Patients are usually ready to return home 48 hours after surgery. I discuss a home exercise plan with the owner and arrange a follow-up visit within one week at the time of discharge. At that point the patient's home exercise plan may be gradually increased.
The majority of the patient's time during the first four weeks at home is spent in a crate. Time out of the crate is dedicated to work on standing, balancing, core work and other controlled exercises consistent with the patient's ability. The home exercise plan could include any of the following: cryotherapy, massage, passive range of motion and stretching, and sit-to-stand exercises.
The owner is encouraged to bring the patient back to the hospital several times a week for several weeks to do additional work. These visits are reassuring to the owner and allow us to work together as a team to encourage and monitor progress. In-hospital therapy varies by patient, but anytime from 48 hours to four weeks after surgery it could include:
1. Underwater treadmill or dry treadmill to enhance the patient's function and overall fitness and to improve gait, range of motion and movement patterning.
2. Physioballs to improve strength and core stability.
3. Cavaletti poles for gait patterning, proprioceptive input and coordination.
4. Massage for relaxation and pain relief (hopefully not needed at this point), increased circulation and proprioceptive awareness
5. Therapeutic laser administration for pain management and incisional healing.
6. Joint compressions for pain management and proprioceptive input.
7. Re-education techniques for neuromuscular facilitation and patterning.
8. Neuromuscular electrical stimulation for muscle strengthening and prevention of disuse atrophy and to improve sensory awareness and decrease spasticity.

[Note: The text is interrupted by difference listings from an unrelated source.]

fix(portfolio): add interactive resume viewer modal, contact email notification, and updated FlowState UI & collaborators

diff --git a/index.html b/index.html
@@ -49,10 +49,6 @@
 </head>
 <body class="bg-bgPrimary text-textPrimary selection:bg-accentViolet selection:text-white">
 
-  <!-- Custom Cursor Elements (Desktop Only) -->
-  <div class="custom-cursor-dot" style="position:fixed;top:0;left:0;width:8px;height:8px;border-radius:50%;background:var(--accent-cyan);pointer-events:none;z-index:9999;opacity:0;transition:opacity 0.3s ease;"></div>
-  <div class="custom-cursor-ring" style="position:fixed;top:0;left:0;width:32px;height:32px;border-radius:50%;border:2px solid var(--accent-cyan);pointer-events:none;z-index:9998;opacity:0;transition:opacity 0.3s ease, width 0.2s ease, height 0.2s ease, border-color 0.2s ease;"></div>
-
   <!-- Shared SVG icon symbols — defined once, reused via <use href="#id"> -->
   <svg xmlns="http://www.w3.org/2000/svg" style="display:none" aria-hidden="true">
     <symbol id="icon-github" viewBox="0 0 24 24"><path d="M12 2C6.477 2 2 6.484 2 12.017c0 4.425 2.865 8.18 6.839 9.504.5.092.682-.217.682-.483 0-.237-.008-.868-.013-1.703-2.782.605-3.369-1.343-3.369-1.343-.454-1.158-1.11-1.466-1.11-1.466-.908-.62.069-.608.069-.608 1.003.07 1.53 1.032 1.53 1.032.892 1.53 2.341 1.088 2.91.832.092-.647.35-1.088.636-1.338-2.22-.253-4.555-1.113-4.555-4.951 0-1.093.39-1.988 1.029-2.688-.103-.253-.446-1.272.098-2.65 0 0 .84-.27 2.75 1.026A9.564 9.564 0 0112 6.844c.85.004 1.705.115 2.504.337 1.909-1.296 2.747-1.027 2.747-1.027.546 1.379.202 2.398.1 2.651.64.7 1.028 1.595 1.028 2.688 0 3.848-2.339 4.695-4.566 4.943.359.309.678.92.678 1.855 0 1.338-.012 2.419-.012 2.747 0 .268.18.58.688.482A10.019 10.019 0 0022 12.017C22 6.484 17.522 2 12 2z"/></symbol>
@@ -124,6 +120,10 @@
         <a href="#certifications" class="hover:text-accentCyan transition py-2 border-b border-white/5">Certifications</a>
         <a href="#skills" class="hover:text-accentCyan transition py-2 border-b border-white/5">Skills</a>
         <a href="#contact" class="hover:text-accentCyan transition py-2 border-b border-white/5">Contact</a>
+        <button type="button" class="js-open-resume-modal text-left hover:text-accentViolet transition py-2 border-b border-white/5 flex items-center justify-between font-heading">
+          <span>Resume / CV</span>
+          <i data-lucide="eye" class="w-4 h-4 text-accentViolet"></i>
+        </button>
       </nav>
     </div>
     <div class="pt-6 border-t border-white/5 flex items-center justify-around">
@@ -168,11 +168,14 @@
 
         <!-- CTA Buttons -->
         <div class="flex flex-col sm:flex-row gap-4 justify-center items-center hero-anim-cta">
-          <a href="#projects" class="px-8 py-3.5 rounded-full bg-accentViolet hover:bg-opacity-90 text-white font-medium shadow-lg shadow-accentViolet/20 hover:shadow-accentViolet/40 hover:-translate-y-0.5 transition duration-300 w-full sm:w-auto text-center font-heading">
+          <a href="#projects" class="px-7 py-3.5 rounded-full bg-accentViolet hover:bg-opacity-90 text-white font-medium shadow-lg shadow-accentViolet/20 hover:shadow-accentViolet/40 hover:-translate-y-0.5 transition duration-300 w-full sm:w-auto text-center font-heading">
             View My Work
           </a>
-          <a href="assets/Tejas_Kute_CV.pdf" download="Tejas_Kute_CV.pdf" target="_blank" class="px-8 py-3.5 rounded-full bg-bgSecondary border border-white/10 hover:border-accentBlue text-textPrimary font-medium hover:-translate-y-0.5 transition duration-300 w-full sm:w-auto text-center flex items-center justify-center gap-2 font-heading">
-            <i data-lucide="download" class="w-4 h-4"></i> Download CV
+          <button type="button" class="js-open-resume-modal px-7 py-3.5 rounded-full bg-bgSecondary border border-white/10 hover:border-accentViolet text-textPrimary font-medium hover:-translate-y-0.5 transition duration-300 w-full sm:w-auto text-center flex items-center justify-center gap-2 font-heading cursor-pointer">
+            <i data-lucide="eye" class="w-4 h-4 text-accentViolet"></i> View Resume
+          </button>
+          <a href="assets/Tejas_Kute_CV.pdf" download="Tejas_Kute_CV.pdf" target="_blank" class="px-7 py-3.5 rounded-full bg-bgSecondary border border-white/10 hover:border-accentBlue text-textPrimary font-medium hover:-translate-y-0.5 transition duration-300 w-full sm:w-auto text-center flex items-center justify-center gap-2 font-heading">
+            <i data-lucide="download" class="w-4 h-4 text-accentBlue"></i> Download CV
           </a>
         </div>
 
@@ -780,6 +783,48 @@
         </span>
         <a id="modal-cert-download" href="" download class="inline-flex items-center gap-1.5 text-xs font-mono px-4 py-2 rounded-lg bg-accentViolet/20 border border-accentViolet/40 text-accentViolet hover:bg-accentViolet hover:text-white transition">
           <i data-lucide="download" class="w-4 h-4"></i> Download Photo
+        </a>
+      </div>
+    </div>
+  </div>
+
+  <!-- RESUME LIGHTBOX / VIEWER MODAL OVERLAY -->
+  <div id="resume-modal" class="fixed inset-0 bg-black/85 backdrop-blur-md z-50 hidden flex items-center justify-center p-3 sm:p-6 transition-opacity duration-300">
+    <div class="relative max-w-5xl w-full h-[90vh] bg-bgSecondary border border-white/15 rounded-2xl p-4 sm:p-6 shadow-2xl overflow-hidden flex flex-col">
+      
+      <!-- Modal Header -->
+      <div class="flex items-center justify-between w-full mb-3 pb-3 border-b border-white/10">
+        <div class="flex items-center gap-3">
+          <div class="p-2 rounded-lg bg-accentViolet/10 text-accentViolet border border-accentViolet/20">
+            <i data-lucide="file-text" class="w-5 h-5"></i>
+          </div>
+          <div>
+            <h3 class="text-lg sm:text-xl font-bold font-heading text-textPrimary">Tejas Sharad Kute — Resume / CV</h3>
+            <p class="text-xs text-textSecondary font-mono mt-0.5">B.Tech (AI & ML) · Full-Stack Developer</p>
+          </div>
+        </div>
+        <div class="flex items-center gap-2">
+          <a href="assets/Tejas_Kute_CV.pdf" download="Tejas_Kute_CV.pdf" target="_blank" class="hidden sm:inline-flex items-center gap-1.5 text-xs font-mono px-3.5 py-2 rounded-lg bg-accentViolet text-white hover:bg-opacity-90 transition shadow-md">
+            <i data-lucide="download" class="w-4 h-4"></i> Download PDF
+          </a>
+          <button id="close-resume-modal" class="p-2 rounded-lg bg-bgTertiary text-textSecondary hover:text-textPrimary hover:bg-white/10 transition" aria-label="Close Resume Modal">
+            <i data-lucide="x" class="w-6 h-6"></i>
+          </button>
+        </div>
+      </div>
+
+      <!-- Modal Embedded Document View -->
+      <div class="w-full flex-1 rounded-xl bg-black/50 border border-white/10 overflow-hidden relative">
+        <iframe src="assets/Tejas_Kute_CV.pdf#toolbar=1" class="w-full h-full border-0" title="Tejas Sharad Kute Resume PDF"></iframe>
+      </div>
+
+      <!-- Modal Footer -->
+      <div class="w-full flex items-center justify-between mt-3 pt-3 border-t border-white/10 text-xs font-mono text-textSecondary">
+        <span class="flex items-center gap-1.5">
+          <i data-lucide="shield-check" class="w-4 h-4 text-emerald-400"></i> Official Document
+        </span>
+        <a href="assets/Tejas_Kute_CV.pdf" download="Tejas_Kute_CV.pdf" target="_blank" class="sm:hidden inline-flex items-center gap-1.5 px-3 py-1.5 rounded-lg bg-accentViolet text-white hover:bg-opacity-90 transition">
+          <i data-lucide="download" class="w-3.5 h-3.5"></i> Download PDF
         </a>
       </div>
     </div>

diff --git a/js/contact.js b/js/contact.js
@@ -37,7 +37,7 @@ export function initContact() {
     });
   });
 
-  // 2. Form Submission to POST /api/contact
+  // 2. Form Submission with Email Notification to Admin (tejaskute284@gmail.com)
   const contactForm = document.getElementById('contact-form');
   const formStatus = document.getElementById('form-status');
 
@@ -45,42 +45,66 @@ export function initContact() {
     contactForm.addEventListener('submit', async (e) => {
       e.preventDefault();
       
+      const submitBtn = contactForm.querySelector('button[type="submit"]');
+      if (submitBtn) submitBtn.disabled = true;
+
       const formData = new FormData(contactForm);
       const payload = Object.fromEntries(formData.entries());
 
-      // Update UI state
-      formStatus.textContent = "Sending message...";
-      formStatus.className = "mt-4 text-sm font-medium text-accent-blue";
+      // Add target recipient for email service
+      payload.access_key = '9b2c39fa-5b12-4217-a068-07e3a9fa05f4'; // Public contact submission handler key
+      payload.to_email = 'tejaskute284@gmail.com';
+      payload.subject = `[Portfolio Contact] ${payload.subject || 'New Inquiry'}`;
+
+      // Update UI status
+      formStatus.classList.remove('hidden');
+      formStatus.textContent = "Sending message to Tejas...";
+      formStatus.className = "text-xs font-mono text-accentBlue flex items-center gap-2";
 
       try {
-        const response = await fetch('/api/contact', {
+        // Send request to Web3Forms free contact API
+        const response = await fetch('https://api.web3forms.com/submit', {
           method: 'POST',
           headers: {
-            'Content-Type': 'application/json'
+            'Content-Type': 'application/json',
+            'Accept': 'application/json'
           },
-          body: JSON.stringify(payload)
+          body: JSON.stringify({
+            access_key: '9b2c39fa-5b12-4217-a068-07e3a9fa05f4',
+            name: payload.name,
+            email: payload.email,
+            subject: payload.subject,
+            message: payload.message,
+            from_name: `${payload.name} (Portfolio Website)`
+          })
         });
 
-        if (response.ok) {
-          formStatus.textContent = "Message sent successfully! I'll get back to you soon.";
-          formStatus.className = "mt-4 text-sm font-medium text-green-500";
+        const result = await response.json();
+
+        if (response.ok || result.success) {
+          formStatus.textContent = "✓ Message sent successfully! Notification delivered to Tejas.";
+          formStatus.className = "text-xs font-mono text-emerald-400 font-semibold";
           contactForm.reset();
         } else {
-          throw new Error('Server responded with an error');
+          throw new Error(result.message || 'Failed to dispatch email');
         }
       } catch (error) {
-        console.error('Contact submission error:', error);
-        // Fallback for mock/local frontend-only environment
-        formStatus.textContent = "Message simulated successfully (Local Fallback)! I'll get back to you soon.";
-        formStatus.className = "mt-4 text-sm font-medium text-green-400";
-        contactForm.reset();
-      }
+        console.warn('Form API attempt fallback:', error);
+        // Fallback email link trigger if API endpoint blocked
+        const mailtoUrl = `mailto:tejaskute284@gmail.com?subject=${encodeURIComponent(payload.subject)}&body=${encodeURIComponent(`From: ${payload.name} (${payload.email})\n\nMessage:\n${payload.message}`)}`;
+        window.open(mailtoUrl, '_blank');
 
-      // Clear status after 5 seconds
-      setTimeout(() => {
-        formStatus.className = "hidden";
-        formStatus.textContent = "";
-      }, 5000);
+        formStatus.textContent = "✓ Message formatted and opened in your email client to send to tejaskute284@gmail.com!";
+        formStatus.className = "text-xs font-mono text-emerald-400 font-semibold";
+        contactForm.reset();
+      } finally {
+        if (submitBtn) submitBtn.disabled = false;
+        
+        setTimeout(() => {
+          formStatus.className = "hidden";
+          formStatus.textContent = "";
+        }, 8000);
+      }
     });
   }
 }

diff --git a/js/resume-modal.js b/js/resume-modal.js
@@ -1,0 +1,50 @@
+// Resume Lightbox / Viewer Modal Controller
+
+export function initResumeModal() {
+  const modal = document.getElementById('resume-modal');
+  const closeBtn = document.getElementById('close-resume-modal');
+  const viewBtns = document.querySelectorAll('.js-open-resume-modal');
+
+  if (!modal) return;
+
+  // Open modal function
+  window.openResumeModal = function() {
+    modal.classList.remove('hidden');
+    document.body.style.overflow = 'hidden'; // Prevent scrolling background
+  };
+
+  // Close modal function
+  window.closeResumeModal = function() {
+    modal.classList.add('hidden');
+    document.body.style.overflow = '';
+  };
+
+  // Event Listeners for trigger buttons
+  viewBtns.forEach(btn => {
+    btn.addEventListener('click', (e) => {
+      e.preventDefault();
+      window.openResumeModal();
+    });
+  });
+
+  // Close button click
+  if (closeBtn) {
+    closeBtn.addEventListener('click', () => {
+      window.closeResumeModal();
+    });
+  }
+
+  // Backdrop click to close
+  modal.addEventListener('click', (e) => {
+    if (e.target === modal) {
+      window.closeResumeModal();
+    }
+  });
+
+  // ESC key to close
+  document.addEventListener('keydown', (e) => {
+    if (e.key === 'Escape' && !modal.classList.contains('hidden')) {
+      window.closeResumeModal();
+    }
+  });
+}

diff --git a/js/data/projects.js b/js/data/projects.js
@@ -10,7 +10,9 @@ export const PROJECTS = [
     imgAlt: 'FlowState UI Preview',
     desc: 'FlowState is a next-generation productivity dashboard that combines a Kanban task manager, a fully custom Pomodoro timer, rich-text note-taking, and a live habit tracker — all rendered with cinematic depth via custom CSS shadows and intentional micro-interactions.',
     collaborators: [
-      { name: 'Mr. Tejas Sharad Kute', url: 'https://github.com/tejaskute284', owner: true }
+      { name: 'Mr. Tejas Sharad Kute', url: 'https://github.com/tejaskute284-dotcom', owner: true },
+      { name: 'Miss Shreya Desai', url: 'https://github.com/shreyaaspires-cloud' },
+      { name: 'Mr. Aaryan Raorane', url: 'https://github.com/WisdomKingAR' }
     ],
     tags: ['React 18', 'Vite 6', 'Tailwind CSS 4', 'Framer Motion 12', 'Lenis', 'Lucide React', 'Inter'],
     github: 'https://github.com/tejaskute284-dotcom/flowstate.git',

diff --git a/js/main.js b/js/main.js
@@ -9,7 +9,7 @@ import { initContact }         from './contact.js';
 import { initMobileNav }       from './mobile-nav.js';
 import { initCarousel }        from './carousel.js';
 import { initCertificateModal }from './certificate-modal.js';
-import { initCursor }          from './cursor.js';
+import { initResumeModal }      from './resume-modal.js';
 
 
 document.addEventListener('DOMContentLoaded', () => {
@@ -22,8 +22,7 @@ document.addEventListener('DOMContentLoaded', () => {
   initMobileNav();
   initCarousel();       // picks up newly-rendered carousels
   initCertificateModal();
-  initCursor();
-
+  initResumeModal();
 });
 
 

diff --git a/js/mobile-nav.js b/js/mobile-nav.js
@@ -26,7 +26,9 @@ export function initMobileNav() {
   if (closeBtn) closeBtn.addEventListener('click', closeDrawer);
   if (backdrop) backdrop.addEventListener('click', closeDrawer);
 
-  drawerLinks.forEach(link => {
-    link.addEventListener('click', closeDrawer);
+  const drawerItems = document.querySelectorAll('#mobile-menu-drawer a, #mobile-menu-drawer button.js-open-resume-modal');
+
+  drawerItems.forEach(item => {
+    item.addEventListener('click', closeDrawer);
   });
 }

As the patient improves and there is a lower risk of complications or setbacks, more vigorous work to build muscle mass and improve core stability can begin. At-home exercises during this time could include an increase in the number of controlled walks, swimming and walking on different surfaces and up hills. In-hospital exercises involve the underwater treadmill and the stability ball. Other core-strengthening exercises that may be added now are stretching, walking exercises using obstacles, and two- and three-leg-standing on different surfaces.
All in all, rehabilitation for the postoperative neurosurgery dog should be a positive experience for everyone involved. The patient, the owner and the rehabilitation veterinarians and technicians should all benefit from the good outcomes that are typically achieved with appropriated postoperative rehabilitation. Ideally, patients will leave the hospital stronger and less likely to have setbacks, and owners will complete the rehabilitation program equipped with a better education about how to keep their dogs in the best physical shape possible.
Dr. Stephanie Kube is a faculty member with the Canine Rehabilitation Institute in Wellington, Fla., and works at VCA South Shore Animal in hospital in South Weymouth, Mass. She is the head of neurology, neurosurgery, rehabilitation and pain management services.